The policy debate over the role of online privacy in antitrust enforcement has been going on for years. Under the new administration, the proﬁle of online privacy issues is likely to increase. Much of the policy debate concerns consumer preferences for privacy and whether privacy can be considered another measure of quality. While quality itself might be difficult to measure, competitive effects on quality, or more speciﬁcally privacy, in merger reviews can be quantiﬁed through calculations similar to upward pricing pressure (“UPP”) analyses.
Some proponents for an aggressive enforcement stance on privacy in merger reviews argue that consumers pay for monetarily free online services with their data, and thus, any decrease in privacy (or increased use of their data) could be viewed as a price increase of sorts. However, those on the other side of the debate argue that consumers are not uniform in preferring more privacy to less and that consumer data allow online services to offer consumers better and more targeted offerings.
While not necessarily settled, there is a growing consensus that consumer privacy is a characteristic of the quality of online service. However, difficulty in measuring changes in quality (and privacy) remains an important perceived issue for antitrust enforcement. One possible approach to overcoming this issue of measurement involves applying a strategy similar to that applied in UPP analyses.
Consider a merger between two competitors that offer online services to consumers for free. In this example, companies attract consumers away from competitors by offering higher quality service. Thus, the merger will tend to reduce the incentive of the merging ﬁrms to incur the cost of offering higher quality. Just as in price-based UPP analyses, it is possible to quantify the incentive to reduce quality from a merger by measuring the size of the incremental efficiency cost necessary to eliminate the incentive to reduce quality. This approach does not require that quality itself be measured. Instead, the inputs for this approach are the same as those used in a price-based UPP calculation, diversion ratios and pre-merger margins. However, the diversion ratio that matters is that induced by a change in quality rather than price, and it likely can be measured similarly to diversion ratios using price – with market shares, switching data, or natural experiments.
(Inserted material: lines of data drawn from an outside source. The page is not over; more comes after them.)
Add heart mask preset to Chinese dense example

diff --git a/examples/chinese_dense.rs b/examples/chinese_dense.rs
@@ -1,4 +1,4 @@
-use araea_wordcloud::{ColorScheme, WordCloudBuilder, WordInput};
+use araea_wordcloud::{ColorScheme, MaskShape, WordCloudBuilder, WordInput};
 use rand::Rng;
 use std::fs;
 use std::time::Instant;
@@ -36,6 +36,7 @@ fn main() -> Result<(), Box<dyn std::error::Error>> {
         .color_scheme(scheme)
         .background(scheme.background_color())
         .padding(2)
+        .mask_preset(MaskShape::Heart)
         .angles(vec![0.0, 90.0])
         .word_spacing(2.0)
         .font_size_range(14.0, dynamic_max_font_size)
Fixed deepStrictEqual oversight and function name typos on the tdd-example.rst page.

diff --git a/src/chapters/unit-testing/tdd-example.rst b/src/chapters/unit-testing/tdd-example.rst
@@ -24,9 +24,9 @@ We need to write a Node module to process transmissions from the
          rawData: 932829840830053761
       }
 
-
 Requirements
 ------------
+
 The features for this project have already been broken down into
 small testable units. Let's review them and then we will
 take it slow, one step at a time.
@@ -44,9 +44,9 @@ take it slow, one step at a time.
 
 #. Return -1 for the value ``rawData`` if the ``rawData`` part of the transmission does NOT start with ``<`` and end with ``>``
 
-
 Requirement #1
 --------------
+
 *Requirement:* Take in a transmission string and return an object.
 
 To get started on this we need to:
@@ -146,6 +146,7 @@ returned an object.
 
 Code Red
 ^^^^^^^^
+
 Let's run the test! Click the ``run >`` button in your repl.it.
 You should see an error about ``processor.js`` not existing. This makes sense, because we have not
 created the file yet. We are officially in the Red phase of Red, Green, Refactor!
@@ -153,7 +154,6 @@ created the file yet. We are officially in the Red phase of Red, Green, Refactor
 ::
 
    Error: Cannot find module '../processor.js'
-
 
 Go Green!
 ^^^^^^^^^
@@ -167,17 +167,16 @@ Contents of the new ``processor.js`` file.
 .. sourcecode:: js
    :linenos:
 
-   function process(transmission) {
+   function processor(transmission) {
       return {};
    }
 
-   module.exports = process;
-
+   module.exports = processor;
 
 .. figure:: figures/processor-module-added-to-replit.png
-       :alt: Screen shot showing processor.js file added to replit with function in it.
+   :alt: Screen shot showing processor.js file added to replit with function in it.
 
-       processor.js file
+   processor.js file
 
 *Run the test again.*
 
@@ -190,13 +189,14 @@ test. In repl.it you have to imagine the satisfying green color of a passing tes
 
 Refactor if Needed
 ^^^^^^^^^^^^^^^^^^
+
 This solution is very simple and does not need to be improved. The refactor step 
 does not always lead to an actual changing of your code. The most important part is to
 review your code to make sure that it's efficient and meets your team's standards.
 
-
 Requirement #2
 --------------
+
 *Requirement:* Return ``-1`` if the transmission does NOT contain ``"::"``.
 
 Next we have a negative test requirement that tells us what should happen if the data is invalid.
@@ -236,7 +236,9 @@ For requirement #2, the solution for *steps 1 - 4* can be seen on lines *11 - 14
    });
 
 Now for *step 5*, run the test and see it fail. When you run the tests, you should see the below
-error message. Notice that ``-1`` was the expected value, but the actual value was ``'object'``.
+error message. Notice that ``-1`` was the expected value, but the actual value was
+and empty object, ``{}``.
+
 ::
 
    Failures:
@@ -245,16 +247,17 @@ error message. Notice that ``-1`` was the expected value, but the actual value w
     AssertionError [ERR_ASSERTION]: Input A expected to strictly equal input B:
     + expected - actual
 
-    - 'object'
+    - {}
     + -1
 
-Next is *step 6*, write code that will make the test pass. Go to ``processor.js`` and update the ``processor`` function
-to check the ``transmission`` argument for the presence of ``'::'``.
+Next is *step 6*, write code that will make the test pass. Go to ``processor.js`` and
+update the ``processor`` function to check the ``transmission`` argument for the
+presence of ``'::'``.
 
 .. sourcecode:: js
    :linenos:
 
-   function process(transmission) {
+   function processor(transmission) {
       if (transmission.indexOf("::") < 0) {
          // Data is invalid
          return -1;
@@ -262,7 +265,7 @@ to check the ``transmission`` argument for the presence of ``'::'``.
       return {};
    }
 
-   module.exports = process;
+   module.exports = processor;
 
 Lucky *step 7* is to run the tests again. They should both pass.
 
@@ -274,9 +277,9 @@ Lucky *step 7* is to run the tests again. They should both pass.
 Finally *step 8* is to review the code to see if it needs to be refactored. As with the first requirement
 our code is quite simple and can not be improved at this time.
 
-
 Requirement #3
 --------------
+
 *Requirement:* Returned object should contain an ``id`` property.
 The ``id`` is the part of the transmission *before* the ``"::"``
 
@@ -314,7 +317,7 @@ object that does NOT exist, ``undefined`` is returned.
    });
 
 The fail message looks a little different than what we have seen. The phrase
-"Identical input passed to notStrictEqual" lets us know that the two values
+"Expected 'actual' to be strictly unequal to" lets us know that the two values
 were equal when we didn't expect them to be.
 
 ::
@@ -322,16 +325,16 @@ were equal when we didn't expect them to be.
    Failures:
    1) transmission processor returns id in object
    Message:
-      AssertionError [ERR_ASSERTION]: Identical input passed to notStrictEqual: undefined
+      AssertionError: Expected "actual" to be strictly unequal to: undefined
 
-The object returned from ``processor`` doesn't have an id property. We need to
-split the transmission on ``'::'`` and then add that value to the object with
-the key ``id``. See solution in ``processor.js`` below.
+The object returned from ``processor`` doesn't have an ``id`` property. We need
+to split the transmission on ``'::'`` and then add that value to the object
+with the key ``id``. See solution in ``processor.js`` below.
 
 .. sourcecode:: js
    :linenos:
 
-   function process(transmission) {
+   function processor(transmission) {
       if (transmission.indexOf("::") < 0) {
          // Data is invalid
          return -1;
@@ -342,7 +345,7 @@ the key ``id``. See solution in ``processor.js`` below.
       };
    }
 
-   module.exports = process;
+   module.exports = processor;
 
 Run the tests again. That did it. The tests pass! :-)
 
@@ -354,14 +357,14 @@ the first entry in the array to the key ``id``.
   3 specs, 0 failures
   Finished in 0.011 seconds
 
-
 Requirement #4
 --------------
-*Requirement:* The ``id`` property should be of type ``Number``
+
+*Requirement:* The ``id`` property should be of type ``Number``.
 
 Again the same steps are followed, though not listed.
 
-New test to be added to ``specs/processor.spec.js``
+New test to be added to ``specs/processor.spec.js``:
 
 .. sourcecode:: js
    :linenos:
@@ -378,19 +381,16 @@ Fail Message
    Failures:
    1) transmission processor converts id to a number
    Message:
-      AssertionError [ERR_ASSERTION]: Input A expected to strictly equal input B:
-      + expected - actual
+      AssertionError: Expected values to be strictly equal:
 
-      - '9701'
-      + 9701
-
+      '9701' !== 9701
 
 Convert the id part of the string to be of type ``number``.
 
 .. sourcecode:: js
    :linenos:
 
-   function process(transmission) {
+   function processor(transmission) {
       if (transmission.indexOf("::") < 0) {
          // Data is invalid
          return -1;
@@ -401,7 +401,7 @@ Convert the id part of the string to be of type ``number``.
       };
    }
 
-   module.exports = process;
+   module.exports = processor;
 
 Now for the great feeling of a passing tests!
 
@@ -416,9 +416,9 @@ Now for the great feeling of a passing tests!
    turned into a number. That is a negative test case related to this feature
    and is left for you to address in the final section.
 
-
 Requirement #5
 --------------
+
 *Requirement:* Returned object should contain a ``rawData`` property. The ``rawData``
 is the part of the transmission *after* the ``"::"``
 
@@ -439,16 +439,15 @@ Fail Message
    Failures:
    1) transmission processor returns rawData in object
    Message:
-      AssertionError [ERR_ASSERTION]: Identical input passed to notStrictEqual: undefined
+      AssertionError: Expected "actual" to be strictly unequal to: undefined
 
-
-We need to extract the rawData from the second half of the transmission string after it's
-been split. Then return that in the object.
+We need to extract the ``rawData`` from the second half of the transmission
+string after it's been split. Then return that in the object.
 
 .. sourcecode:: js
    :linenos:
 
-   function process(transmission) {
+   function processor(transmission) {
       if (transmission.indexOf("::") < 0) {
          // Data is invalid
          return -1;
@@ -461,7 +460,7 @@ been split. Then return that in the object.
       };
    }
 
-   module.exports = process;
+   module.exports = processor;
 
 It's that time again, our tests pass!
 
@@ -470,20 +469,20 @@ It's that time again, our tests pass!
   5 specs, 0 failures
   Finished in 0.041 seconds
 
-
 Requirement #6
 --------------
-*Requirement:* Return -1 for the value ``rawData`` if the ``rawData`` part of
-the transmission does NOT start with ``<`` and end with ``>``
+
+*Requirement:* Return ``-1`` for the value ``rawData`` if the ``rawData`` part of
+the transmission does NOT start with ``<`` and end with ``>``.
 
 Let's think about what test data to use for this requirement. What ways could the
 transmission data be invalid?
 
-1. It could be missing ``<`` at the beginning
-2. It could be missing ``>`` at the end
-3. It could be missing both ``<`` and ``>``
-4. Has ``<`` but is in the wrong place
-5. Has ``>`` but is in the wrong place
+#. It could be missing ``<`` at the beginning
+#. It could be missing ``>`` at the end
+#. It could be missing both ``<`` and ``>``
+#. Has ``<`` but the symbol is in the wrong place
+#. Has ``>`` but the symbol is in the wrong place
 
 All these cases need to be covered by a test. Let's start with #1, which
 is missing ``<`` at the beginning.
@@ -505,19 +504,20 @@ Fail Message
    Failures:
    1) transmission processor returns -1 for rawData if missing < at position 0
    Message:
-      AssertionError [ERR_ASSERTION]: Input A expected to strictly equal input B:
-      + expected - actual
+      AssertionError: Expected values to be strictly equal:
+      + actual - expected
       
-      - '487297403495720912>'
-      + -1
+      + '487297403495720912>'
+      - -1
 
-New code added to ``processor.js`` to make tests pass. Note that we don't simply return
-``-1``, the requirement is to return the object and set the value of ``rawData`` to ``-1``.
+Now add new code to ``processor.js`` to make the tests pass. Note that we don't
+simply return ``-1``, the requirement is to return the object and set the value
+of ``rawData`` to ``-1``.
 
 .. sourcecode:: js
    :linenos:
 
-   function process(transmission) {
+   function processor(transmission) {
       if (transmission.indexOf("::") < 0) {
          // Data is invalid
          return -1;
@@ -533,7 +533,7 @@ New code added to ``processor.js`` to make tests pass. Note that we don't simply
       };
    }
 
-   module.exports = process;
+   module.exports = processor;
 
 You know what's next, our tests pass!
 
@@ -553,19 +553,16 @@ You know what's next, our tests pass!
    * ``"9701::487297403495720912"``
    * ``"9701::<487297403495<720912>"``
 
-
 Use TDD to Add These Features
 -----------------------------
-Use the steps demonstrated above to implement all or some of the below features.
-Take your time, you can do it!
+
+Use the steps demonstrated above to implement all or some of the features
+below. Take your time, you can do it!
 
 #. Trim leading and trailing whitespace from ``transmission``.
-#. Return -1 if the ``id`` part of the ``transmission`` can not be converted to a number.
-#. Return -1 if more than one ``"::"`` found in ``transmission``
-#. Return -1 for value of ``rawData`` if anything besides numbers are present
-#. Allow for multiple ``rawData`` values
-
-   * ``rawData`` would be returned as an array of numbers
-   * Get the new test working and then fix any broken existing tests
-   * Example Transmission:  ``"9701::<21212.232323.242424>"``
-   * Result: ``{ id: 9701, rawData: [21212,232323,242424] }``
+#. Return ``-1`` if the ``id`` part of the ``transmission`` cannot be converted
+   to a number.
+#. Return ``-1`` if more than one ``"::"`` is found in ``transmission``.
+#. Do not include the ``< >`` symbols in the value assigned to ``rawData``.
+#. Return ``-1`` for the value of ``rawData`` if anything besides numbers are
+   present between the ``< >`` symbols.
Therefore, even if a product is offered to consumers for free, reductions in com- petition can harm consumers. These harms can be measured with UPP-type analyses, even when the effects take the form of a reduction in quality or privacy.